In The Affair, originally titled "The Glass Room" (a title change that's truly baffling given how much less unique the former sounds), Carice Van Houten is a gem in what is an otherwise messy and distant lesbian love story. Liesel (Hanna Alström) is content in her marriage to Viktor (Claes Bang), when her dynamic with close, free-spirited friend Hana (Van Houten) shifts. Liesel turns away as Hana confesses her love, turning away while things are still easy. Over the years, Hana tries her best to push away male interest as she waits for Liesel to be ready to love her back. What follows is a lengthy saga across Europe, of two women who may be the right person for each other, but don’t meet at the right time, and an eclectic combination of talented actors, some working on autopilot here, it’s surprising all speak the same language.
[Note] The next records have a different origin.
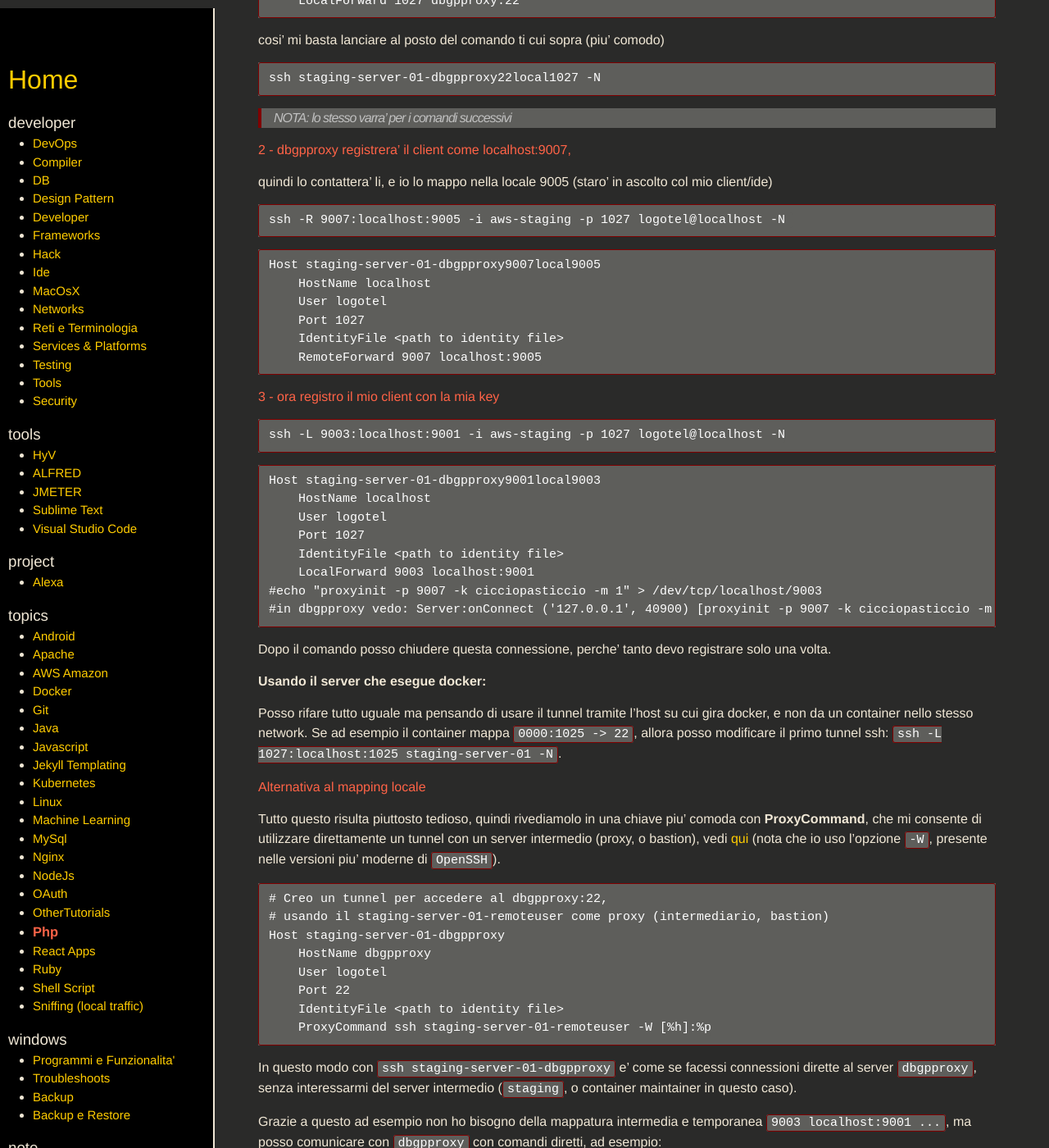
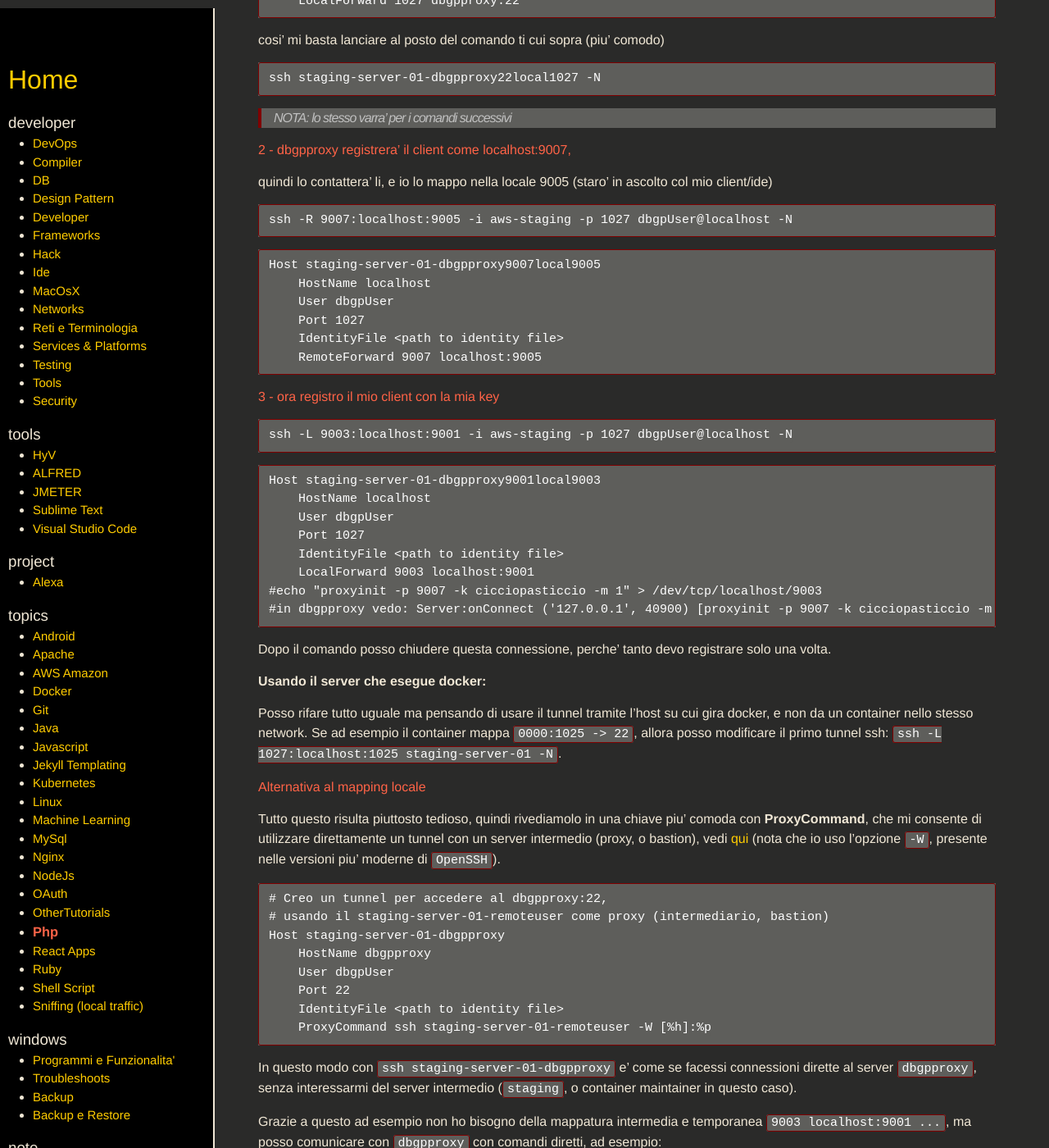
Before and after one commit to SimoSca/own-memo, a Jekyll site: the page built from _pages/topics/php.md, in a window 1280 px wide and 1400 px high, scrolled down 7086 px. Shown: the whole window at 82% size. Built offline with Jekyll 4.4.1, drawn with Linux system fonts in a browser that asks for light colours; nearby versions of some CDN libraries; some of the changed text lies outside the part shown.

Commit message:
[changed] Use a more understandable user

`````diff
--- a/_pages/topics/php.md
+++ b/_pages/topics/php.md
@@ -360,13 +360,13 @@ ssh staging-server-01-dbgpproxy22local1027 -N
 quindi lo contattera' li, e io lo mappo nella locale 9005 (staro' in ascolto col mio client/ide)
 
 ````
-ssh -R 9007:localhost:9005 -i aws-staging -p 1027 logotel@localhost -N
+ssh -R 9007:localhost:9005 -i aws-staging -p 1027 dbgpUser@localhost -N
 ````
 
 ````
 Host staging-server-01-dbgpproxy9007local9005
     HostName localhost
-    User logotel
+    User dbgpUser
     Port 1027
     IdentityFile <path to identity file>
     RemoteForward 9007 localhost:9005
@@ -375,13 +375,13 @@ Host staging-server-01-dbgpproxy9007local9005
 #### 3 - ora registro il mio client con la mia key
 
 ````
-ssh -L 9003:localhost:9001 -i aws-staging -p 1027 logotel@localhost -N
+ssh -L 9003:localhost:9001 -i aws-staging -p 1027 dbgpUser@localhost -N
 ````
 
 ````
 Host staging-server-01-dbgpproxy9001local9003
     HostName localhost
-    User logotel
+    User dbgpUser
     Port 1027
     IdentityFile <path to identity file>
     LocalForward 9003 localhost:9001
@@ -412,7 +412,7 @@ vedi [qui](https://www.cyberciti.biz/faq/linux-unix-ssh-proxycommand-passing-thr
 # usando il staging-server-01-remoteuser come proxy (intermediario, bastion)
 Host staging-server-01-dbgpproxy
     HostName dbgpproxy
-    User logotel
+    User dbgpUser
     Port 22
     IdentityFile <path to identity file>
     ProxyCommand ssh staging-server-01-remoteuser -W [%h]:%p
@@ -443,7 +443,7 @@ o piu' semplice con `.ssh/config`:
 # usando il staging-server-01-remoteuser come proxy (intermediario, bastion)
 Host staging-server-01-dbgpproxy*
     HostName dbgpproxy
-    User logotel
+    User dbgpUser
     Port 22
     IdentityFile <path to identity file>
     ProxyCommand ssh staging-server-01-remoteuser -W [%h]:%p
`````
The architectural setting at the root of the story most easily draws comparisons to Reaching for the Moon, a Brazilian adaptation of poet Elizabeth Bishop's relationship with architect Lota de Macedo Soares, which painted a passionate, conflicted romance and utilized the house alongside their relationship. Though the modernist house in The Affair, by architect Ludwig Mies van der Rohe, may be better known, the structure feels like merely a setting even though it's so tied to Liesel's past. They anticipate the significance, but the many, many scenes shot within never quite let the room breathe as the character it's supposed to be.
The film has got an odd bend to how it pursues its leads' everlasting desire to be together no matter what, as it's incredibly pushy even when the chemistry dries. Instead of making the love between Liesel and Hana more present, there's an emphasis on leaving, and specifically a focus on their husbands in that regard. We see Czechoslovakia fall to the Nazis, and we see a push to leave behind this glass room, and the past significance it has to their families. The very Aryan Liesel pushes to leave firmly, and it's so in contest with her husband it makes an awkward message considering his firmly noted Judaism in an era of violent antisemitism.
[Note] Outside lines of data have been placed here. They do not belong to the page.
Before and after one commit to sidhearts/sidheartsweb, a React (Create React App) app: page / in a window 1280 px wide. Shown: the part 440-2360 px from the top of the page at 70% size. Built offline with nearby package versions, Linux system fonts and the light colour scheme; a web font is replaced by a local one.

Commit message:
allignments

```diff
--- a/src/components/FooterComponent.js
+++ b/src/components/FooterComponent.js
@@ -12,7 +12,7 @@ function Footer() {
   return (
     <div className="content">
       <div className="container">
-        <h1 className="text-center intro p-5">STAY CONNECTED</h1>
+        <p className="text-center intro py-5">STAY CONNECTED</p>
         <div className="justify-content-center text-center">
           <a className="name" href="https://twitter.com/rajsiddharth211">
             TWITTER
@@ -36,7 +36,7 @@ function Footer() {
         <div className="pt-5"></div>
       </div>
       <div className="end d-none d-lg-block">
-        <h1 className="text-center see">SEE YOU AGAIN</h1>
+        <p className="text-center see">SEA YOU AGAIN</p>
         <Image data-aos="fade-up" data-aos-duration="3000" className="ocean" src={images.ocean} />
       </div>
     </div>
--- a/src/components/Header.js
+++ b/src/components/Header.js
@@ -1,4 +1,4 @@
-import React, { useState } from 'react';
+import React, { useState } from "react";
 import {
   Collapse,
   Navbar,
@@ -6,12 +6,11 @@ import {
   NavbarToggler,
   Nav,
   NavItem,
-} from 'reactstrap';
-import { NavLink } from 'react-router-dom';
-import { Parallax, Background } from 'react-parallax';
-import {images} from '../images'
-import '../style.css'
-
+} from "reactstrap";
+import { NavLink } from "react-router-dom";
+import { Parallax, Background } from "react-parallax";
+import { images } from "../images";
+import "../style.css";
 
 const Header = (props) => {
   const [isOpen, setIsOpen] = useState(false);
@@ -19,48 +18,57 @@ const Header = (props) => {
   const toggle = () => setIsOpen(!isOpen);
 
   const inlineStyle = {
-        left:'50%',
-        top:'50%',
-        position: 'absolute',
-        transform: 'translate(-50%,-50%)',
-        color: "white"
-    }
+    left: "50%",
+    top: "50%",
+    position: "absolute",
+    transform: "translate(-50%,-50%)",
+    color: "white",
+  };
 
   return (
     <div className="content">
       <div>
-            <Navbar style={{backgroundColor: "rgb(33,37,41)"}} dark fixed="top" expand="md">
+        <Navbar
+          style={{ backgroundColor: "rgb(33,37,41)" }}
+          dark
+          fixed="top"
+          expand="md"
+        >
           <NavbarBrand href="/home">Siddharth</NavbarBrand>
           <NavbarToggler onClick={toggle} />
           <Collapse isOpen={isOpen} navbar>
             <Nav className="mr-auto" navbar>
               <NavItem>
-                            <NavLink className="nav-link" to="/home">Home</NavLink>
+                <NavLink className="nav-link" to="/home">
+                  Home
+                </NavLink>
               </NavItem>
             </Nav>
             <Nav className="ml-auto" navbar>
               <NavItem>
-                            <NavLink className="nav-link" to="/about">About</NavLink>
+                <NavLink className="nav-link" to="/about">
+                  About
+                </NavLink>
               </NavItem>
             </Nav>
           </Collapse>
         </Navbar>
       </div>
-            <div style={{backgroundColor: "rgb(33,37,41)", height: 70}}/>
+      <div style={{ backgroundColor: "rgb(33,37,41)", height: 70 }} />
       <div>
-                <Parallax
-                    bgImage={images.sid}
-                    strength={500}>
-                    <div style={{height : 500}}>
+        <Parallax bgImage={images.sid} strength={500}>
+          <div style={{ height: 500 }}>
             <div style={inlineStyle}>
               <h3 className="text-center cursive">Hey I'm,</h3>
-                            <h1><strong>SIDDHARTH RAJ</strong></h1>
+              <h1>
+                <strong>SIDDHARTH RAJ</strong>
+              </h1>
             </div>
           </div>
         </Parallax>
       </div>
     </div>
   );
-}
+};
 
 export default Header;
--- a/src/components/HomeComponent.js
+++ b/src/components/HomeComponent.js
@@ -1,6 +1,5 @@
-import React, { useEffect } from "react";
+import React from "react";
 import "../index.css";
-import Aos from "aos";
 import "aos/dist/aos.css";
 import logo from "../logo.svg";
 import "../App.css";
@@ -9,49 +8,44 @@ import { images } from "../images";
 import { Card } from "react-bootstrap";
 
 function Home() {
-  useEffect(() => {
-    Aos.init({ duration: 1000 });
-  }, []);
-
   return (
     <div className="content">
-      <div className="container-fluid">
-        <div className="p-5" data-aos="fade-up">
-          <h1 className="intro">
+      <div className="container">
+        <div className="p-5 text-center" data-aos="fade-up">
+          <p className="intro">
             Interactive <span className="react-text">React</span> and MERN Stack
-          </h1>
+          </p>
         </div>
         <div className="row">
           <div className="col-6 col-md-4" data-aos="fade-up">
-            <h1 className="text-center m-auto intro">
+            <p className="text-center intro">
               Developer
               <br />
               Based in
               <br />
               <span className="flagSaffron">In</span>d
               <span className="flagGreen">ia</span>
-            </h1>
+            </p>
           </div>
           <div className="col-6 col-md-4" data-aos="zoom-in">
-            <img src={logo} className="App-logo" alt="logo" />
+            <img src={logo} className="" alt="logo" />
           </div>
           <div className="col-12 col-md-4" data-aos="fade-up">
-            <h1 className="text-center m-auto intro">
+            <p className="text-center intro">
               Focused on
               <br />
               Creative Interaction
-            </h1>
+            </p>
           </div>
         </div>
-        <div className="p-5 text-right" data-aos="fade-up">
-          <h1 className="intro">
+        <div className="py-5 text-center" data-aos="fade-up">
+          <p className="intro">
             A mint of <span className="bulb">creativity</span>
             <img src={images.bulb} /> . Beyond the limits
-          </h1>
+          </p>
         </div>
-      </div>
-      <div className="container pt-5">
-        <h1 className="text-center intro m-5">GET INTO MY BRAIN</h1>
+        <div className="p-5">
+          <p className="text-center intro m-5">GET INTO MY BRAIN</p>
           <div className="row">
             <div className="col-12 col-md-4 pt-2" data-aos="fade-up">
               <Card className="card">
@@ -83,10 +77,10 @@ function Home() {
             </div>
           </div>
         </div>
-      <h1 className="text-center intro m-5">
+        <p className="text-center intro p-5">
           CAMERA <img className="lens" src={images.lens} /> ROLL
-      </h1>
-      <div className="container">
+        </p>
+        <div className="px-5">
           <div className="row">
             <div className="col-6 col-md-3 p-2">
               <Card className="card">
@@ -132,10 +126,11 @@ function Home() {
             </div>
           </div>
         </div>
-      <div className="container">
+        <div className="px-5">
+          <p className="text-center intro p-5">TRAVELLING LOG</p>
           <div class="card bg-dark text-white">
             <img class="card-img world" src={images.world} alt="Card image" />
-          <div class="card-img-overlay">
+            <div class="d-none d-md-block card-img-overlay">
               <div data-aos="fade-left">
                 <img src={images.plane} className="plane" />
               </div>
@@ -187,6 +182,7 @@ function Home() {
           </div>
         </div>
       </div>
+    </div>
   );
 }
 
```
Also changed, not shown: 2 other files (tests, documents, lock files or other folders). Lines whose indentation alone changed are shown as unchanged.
Even though the chemistry lacks at times, the end result of their relationship is sweet, and feels like a worthy payoff to the very slow road there. Claes Bang is surprisingly the highlight out of the actors, charismatic enough that Viktor is more than just the omnipresent, foreboding husband character that is usually present. Visually, the whole deal is a lovely pastel watercolor, with soft lighting and colorful costuming in contest with some of the darker settings.
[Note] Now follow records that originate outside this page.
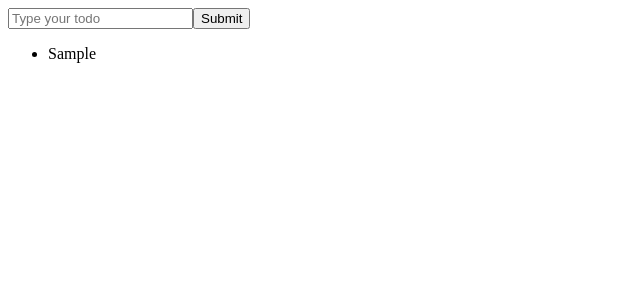
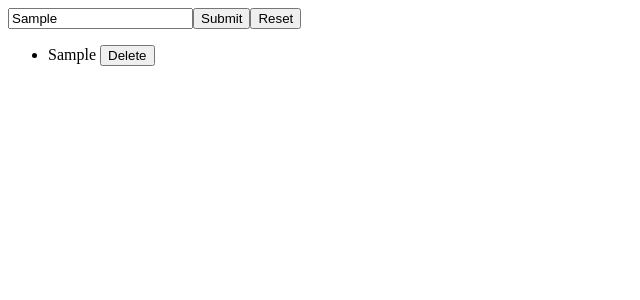
Before and after one commit to daolq-2712/react-ts-zmarcn, a React (Create React App) app: page / in a window 1280 px wide. Both pictures are taken after typing "Sample" into the empty fields and a click on the button "Submit". Shown: the top 300 px of the page, without its empty margins (0-640 px from the left). Built offline with nearby package versions, Linux system fonts and the light colour scheme.

Commit message:
5 files modified

```diff
--- a/App.tsx
+++ b/App.tsx
@@ -8,31 +8,38 @@ export default function App() {
   const [todos, setTodos] = React.useState([]);
   const value = React.useRef('');
 
+  const handleTexInputChange = (event) => {
+    value.current = event.target.value;
+  };
+
   const handleSubmit = (event) => {
     event.preventDefault();
 
     const newTodos = [...todos, value.current];
     setTodos(newTodos);
 
-    // clear all input values in the form
-    event.target.reset();
+    value.current = '';
   };
 
-  const handleTexInputChange = (event) => {
-    value.current = event.target.value;
+  const handleReset = () => {
+    value.current = '';
+  };
+
+  const handleItemDelete = (index) => {
+    // const newTodos = todos.filter((_, itemIndex) => itemIndex !== index);
+
+    // setTodos(newTodos);
   };
 
   return (
     <div>
       <form onSubmit={handleSubmit}>
-        <Input
-          placeHolder="Type your todo"
-          handleChange={handleTexInputChange}
-        />
-        <Button type="submit">Submit</Button>
+        <Input placeHolder="Type your todo" onChange={handleTexInputChange} />
+        <Button type="submit" name="Submit" onClick={handleSubmit} />
+        <Button type="reset" name="Reset" onClick={handleReset} />
       </form>
       <div>
-        <List items={todos} />
+        <List items={todos} onItemClick={handleItemDelete}/>
       </div>
     </div>
   );
--- a/component/Button.tsx
+++ b/component/Button.tsx
@@ -1,5 +1,9 @@
 import * as React from 'react';
 
-export function Button({ type, children }) {
-  return <button type={type}>{children}</button>;
+export function Button(props) {
+  return (
+    <button type={props.type} onClick={props.onClick}>
+      {props.name}
+    </button>
+  );
 }
--- a/component/Input.tsx
+++ b/component/Input.tsx
@@ -1,7 +1,11 @@
 import * as React from 'react';
 
-export function Input({ handleChange, type = 'text', placeHolder }) {
+export function Input(props) {
   return (
-    <input type={type} placeholder={placeHolder} onChange={handleChange} />
+    <input
+      type={props.type}
+      placeholder={props.placeHolder}
+      onChange={props.onChange}
+    />
   );
 }
--- a/component/ItemTodo.tsx
+++ b/component/ItemTodo.tsx
@@ -1,5 +1,10 @@
 import * as React from 'react';
+import { Button } from './Button';
 
-export function Item({ item }) {
-  return <li>{item}</li>;
+export function Item(pros) {
+  return (
+    <div>
+      <li>{pros.item} <Button name = "Delete" onClick = {pros.onClick}/></li>
+    </div>
+  );
 }
--- a/component/List.tsx
+++ b/component/List.tsx
@@ -1,11 +1,12 @@
 import * as React from 'react';
 import { Item } from './ItemTodo';
 
-export function List({ items }) {
+export function List(pros) {
+  console.log('QQQ' + pros.items);
   return (
     <ul>
-      {items.map((item, index) => (
-        <Item key={index} item={item} />
+      {pros.items.map((item, index) => (
+        <Item key={index} item={item} onClick={pros.onItemClick(index)} />
       ))}
     </ul>
   );
```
It's quite clear that this was a novel before it was a film, and perhaps a lot of these weaknesses lie in being an adaptation. Of course, there's not all faults, as it's got a genuine, happy ending that's more than deserved, which breaks a lot of tragedy porn trends within lesbian film. However, some of the flaws don't lie in the source material, with uneven pacing that drags heavily for two acts, and some choppy and distracting editing that takes away a more lucid flow detracting from the romance. It's a solidly middle lane romance, one with a happy ending and talented actresses working on autopilot, that will have a few cult followers, but mostly viewers giving it a decent shrug and moving on.
The Affair is now available on VOD.